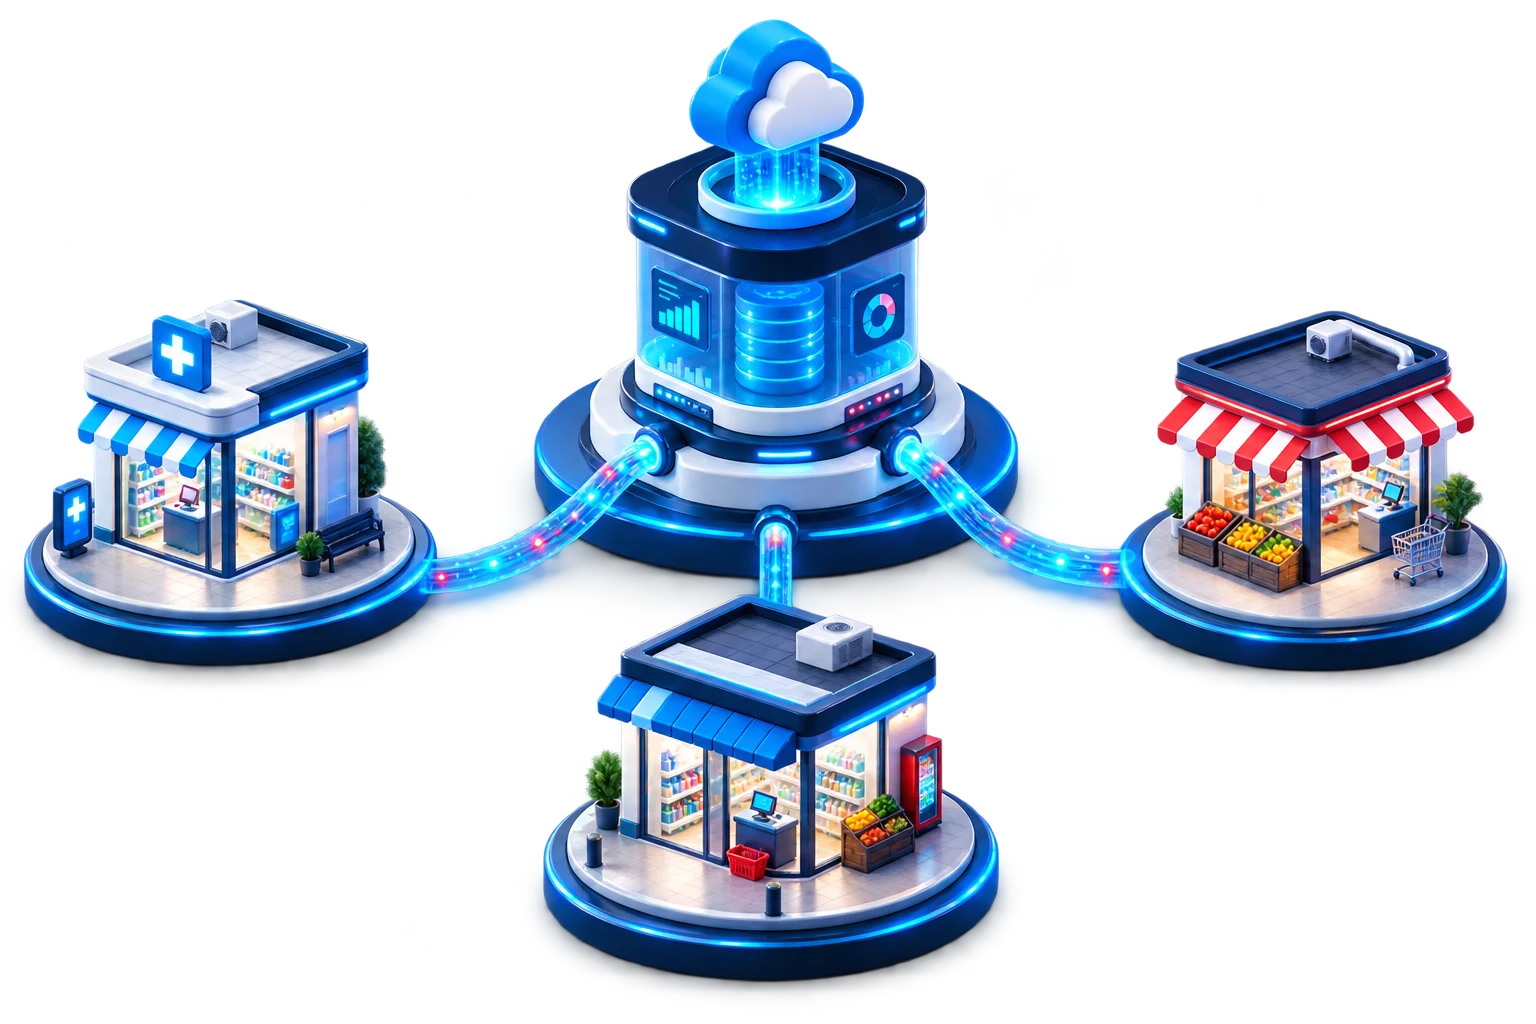
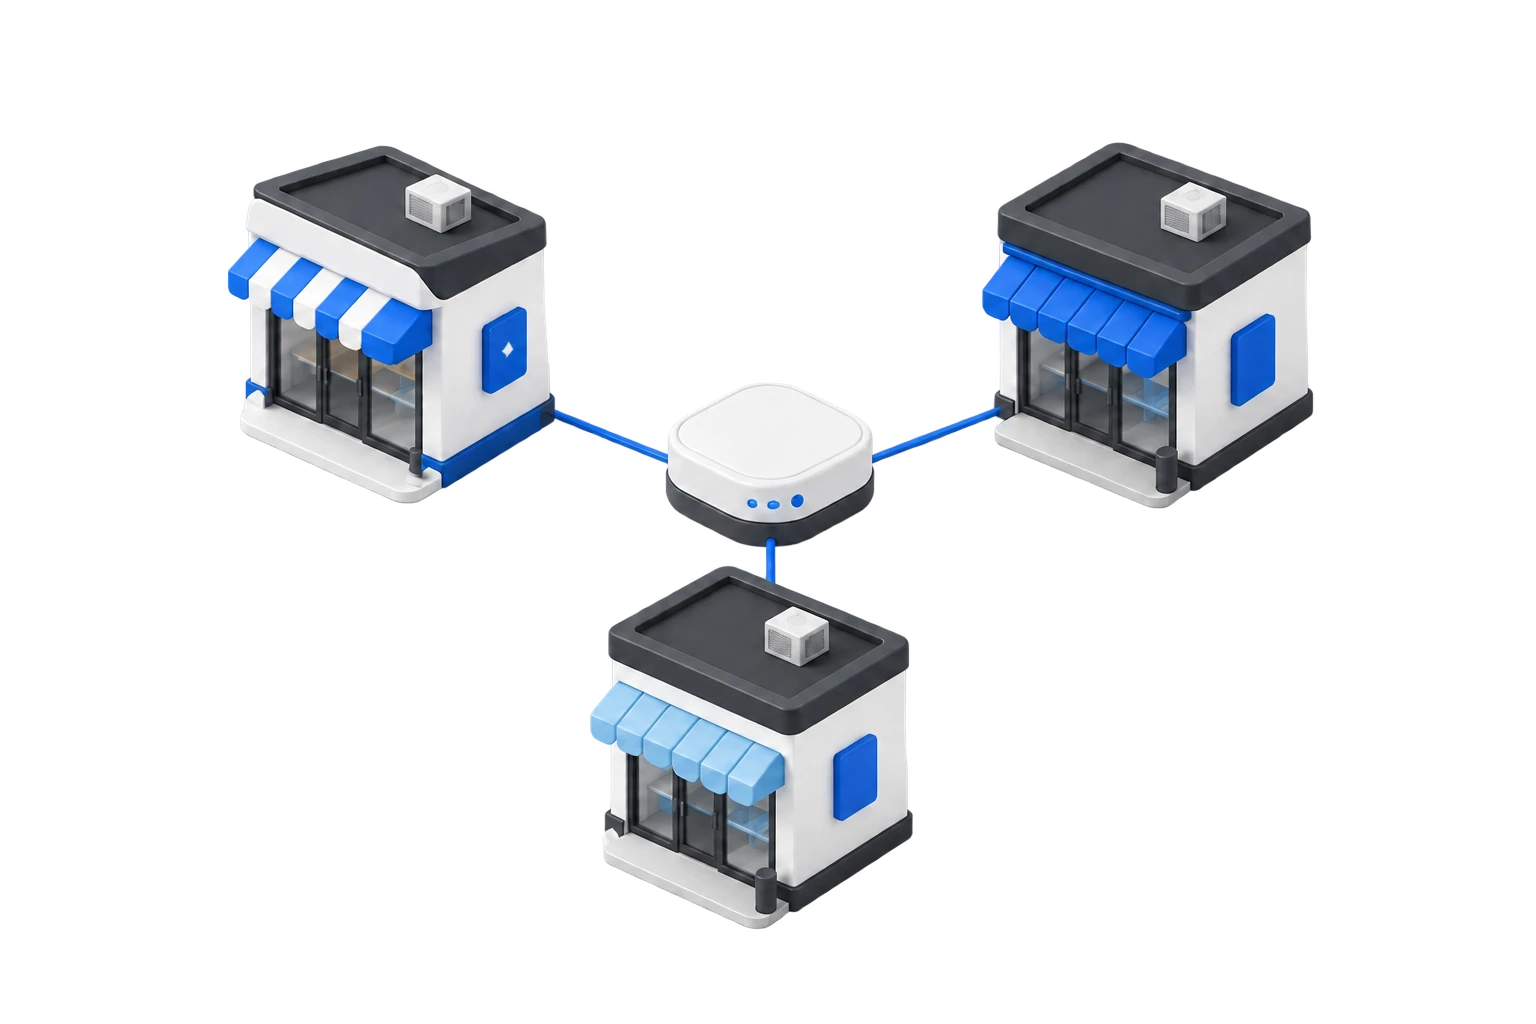
feat: use transparent Yuri 3D visuals

diff --git a/app/page.tsx b/app/page.tsx
@@ -1,7 +1,5 @@
 import Link from "next/link";
-import { CapabilityStrip } from "@/components/capability-strip";
 import { Capability3DSection } from "@/components/capability-3d-section";
-import { CapabilityContextSection } from "@/components/capability-context-section";
 import { AudienceSection } from "@/components/audience-section";
 import { ContactSection } from "@/components/contact-section";
 import { ModuleIndex } from "@/components/module-index";
@@ -14,9 +12,7 @@ export default function HomePage() {
   return (
     <>
       <YuriHero />
-      <CapabilityStrip />
       <Capability3DSection />
-      <CapabilityContextSection />
       <ModuleIndex modules={yuriModules} />
       <div id="publico" className="audience-sections-anchor">
         {audienceStories.map((story) => (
________________________________________
- THE TASK -
With the pictures left out, return each entry exactly as written.

- ANSWER TO THIS TASK -
feat: use transparent Yuri 3D visuals

diff --git a/app/page.tsx b/app/page.tsx
@@ -1,7 +1,5 @@
 import Link from "next/link";
-import { CapabilityStrip } from "@/components/capability-strip";
 import { Capability3DSection } from "@/components/capability-3d-section";
-import { CapabilityContextSection } from "@/components/capability-context-section";
 import { AudienceSection } from "@/components/audience-section";
 import { ContactSection } from "@/components/contact-section";
 import { ModuleIndex } from "@/components/module-index";
@@ -14,9 +12,7 @@ export default function HomePage() {
   return (
     <>
       <YuriHero />
-      <CapabilityStrip />
       <Capability3DSection />
-      <CapabilityContextSection />
       <ModuleIndex modules={yuriModules} />
       <div id="publico" className="audience-sections-anchor">
         {audienceStories.map((story) => (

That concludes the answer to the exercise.